My style, my clients and my way of working have changed a lot since I started out as a professional photographer about eight years ago … and so has technology. Therefor I started a major gear bag audit a couple of months ago. You can’t believe how much time, research, testing and thought, I’ve put into this so far and I still have some decisions to make. But I’m almost there. Since so many people have been sending me questions about gear choices, I thought I’d share my thought process with you in a couple of blog posts. Writing all these things down, might even help me make my final decisions. Yesterday I wrote about what has become my main camera: the FujiFilm X-Pro1. I’m currently testing it’s little brother the X-E1 to see if it can be my backup/second camera for most of the work I’m doing. Today I’m still lugging a heavy DSLR with a big L-lens with me as backup, which takes away the advantages of working with a small and light main camera. I’m pretty confident the X-E1 can fill in the gap so that I only have to lug my DSLR with me when really needed.
Here are my first impressions and some pictures I’ve shot during my first studio test shoot with the X-E1. I had a couple of goals for this shoot. First of all, I wanted to see if I could recreate the “organic” look and feel that I can get with on-location portraits. My second goal was to get some miles out of the X-E1 and test out the Fujinon 60mm lens.
Those who have been following my blog for a while, will notice that I used the same background as with my 70 EUR studio experiment. I wanted to keep the lighting simple to be able to focus on my subject and limited myself to use a single Elinchrom RX300 with a medium Chimera softbox and a white Sunbounce Pro reflector. We started out by being sensible and using the Elinchrom like it’s supposed to be used: flash it.
I quickly found the results a bit too harsh and too artificial. So I switched off the flash transmitter and shot with only the modeling light on the flash (on full power). I shot up to ISO 2000 and knowing the Fuji I know I could have gone even higher and still get excellent files. But I wanted to introduce a bit of organic imperfection in the pictures by shooting at a slightly too slow shutter speed (mostly between 1/30 and 1/60). I asked Melanie to keep moving really slowly. I know many people don’t like it but I love how that slight motion blur makes the skin look smoother and somehow it makes the eyes pop too.
Mélanie is not a model, she has in fact very little experience in front of the camera and she was pretty nervous before the shoot. But she has the will to throw herself into it. That’s exactly the kind of people I want to shoot in similar settings so she was a perfect fit. By keeping the setup simple I can dedicate more energy to building the trust and intimacy required for these kind of portraits. Big thx Mel for being so amazingly good in front of the camera.
We stuck most of the time to the same setup, making small adjustments and forcing myself to dig deeper to get more out of it.
At the end of the shoot we tried something a bit different by shooting into an old speckled mirror that’s standing in the studio.
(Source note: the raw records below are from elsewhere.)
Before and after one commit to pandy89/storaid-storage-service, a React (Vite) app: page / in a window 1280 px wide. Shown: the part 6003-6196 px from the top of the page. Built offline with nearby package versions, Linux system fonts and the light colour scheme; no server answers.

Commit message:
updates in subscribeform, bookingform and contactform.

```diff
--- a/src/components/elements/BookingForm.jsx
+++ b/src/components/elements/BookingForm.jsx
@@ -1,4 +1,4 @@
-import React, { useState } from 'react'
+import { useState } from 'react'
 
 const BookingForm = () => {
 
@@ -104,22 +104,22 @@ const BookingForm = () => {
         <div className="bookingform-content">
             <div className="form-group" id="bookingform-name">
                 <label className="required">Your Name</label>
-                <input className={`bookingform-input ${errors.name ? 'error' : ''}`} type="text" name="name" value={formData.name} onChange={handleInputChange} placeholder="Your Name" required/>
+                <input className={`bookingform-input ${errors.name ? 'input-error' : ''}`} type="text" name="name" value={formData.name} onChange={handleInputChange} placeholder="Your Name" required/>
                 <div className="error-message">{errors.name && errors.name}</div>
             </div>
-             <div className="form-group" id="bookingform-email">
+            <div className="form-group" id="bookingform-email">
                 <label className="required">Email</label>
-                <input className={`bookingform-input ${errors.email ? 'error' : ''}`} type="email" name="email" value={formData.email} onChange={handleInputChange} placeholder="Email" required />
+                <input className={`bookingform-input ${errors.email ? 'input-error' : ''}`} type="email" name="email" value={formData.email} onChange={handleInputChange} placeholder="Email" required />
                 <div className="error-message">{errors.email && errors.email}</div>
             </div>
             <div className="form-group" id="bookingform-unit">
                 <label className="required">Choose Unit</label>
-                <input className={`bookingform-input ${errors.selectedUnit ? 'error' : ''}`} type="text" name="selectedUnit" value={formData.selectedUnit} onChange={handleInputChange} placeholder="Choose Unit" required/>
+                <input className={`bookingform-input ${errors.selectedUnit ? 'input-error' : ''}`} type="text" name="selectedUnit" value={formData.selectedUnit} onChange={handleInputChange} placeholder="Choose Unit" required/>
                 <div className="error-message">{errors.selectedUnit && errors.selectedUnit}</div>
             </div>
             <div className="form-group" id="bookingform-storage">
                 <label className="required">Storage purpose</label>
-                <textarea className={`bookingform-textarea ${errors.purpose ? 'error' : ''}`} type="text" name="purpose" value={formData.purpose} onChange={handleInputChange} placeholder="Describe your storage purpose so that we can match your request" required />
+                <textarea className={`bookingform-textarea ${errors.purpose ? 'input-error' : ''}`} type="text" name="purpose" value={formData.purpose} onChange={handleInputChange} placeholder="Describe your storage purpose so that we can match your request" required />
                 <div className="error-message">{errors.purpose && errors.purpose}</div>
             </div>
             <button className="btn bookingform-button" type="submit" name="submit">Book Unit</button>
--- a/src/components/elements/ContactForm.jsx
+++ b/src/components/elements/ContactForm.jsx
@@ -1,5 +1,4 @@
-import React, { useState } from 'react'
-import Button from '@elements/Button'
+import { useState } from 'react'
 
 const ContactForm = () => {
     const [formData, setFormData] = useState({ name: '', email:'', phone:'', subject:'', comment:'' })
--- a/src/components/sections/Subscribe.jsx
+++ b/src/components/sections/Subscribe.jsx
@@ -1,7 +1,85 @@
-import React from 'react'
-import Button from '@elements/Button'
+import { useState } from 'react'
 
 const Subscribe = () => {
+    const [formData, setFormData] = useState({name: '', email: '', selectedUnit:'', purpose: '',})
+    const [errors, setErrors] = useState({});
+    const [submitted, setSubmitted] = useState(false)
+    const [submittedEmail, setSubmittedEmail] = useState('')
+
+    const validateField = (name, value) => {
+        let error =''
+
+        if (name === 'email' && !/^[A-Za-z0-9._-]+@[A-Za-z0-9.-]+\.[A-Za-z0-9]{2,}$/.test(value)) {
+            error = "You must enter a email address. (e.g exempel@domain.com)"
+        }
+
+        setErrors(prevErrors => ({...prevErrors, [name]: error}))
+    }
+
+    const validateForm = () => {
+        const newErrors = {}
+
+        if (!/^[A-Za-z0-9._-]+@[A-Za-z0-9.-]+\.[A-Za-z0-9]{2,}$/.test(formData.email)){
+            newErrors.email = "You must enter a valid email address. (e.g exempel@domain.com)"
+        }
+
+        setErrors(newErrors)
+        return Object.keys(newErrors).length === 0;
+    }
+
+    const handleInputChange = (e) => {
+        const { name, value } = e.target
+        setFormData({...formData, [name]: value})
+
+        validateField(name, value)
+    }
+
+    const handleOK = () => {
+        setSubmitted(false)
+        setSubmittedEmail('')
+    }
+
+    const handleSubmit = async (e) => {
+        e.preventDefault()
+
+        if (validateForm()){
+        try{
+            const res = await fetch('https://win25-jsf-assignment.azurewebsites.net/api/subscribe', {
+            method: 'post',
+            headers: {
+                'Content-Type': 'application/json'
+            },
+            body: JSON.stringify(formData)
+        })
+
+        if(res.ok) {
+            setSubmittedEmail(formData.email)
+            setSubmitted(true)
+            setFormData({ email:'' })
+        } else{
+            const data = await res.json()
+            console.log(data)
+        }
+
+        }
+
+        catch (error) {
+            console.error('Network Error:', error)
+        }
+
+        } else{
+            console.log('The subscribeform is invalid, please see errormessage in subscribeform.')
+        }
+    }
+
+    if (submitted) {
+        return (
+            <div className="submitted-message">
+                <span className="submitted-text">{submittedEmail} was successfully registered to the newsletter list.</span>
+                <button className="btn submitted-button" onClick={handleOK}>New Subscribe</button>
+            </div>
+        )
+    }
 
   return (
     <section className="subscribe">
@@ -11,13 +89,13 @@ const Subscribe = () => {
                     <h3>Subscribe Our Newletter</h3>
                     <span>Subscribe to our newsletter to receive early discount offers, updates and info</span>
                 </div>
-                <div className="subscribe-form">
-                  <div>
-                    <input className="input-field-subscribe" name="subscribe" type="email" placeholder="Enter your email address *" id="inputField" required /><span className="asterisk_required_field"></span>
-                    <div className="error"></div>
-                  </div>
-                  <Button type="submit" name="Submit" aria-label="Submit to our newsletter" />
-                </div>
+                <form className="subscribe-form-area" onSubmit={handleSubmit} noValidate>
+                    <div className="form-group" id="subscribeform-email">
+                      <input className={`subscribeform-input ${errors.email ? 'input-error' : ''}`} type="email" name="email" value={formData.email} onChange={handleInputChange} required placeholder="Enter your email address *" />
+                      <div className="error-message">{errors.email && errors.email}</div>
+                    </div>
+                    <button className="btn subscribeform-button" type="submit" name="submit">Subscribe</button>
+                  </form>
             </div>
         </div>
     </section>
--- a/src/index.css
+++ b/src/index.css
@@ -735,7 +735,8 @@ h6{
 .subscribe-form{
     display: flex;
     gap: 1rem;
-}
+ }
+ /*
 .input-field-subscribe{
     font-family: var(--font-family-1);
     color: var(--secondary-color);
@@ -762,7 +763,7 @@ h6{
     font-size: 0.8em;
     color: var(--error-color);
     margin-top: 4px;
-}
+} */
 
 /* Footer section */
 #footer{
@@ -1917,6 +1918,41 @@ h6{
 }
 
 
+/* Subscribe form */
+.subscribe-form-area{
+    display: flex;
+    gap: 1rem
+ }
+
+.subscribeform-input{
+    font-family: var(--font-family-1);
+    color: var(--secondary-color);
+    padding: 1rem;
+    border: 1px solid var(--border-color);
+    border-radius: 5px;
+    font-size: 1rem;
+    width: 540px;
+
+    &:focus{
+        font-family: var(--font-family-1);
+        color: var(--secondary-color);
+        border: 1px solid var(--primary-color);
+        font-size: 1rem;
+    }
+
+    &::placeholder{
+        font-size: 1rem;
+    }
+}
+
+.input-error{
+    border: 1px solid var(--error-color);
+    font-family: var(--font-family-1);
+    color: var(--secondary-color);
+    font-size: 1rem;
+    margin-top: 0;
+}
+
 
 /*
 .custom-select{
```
I used the halogen worklights from the 70 EUR Studio experiment and made them perform double duty. The bounce of the studio ceiling to provide the main light and at the same some raw light is hitting the spots on the mirror giving the illusion of great background bokeh.
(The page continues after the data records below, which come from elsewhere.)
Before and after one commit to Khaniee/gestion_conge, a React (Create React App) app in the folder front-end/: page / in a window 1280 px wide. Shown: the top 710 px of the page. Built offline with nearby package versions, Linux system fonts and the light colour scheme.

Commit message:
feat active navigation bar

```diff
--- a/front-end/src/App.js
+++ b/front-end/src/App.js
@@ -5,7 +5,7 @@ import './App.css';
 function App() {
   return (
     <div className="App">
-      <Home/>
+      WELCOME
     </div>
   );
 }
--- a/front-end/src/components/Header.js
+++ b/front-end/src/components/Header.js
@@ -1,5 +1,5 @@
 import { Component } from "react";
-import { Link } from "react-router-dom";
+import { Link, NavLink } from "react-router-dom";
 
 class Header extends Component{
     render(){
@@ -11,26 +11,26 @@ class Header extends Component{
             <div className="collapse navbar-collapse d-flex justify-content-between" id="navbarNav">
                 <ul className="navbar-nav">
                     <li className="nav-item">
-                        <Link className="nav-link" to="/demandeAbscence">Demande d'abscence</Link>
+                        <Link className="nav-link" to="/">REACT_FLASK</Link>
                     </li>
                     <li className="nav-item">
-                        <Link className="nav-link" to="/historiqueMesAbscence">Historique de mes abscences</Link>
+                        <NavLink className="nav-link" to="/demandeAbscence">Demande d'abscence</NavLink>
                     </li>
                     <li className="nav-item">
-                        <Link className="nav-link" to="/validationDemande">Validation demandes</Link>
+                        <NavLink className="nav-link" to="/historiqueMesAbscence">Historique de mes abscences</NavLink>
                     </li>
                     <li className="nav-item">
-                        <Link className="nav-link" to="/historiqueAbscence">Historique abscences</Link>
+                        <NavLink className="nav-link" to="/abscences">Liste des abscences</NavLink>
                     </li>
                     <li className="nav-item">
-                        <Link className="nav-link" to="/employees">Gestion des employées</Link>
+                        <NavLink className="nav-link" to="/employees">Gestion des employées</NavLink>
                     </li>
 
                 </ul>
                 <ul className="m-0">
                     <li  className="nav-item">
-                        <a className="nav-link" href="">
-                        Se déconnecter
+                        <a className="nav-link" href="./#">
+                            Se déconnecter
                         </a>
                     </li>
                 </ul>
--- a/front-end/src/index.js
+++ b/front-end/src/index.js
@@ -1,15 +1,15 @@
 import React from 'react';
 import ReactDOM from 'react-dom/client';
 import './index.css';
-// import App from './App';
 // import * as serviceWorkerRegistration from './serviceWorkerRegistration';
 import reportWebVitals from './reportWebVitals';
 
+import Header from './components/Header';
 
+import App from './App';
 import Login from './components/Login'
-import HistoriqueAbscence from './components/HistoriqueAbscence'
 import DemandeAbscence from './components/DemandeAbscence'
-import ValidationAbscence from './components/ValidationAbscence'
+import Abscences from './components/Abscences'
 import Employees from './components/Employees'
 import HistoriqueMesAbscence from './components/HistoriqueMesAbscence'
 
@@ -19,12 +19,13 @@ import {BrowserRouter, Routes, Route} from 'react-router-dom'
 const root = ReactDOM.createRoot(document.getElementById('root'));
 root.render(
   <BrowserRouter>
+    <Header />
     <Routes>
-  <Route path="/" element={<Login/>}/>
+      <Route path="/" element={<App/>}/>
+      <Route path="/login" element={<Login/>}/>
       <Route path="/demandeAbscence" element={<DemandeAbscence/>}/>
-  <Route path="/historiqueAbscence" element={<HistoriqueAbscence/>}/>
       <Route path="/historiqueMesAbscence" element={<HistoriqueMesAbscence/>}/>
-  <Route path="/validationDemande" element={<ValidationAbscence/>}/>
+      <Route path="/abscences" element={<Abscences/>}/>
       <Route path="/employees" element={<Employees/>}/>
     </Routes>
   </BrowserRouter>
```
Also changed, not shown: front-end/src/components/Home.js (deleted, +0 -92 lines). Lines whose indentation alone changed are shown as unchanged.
I’m pretty pleased with the results of this test shoot. I learned a lot and realize I want to be experimenting a bit more with continuous light sources. The X-E1 performed flawlessly. The autofocus on the 60mm had some small issues, but to my surprise I found it’s pretty easy to manual focus in this kind of situation.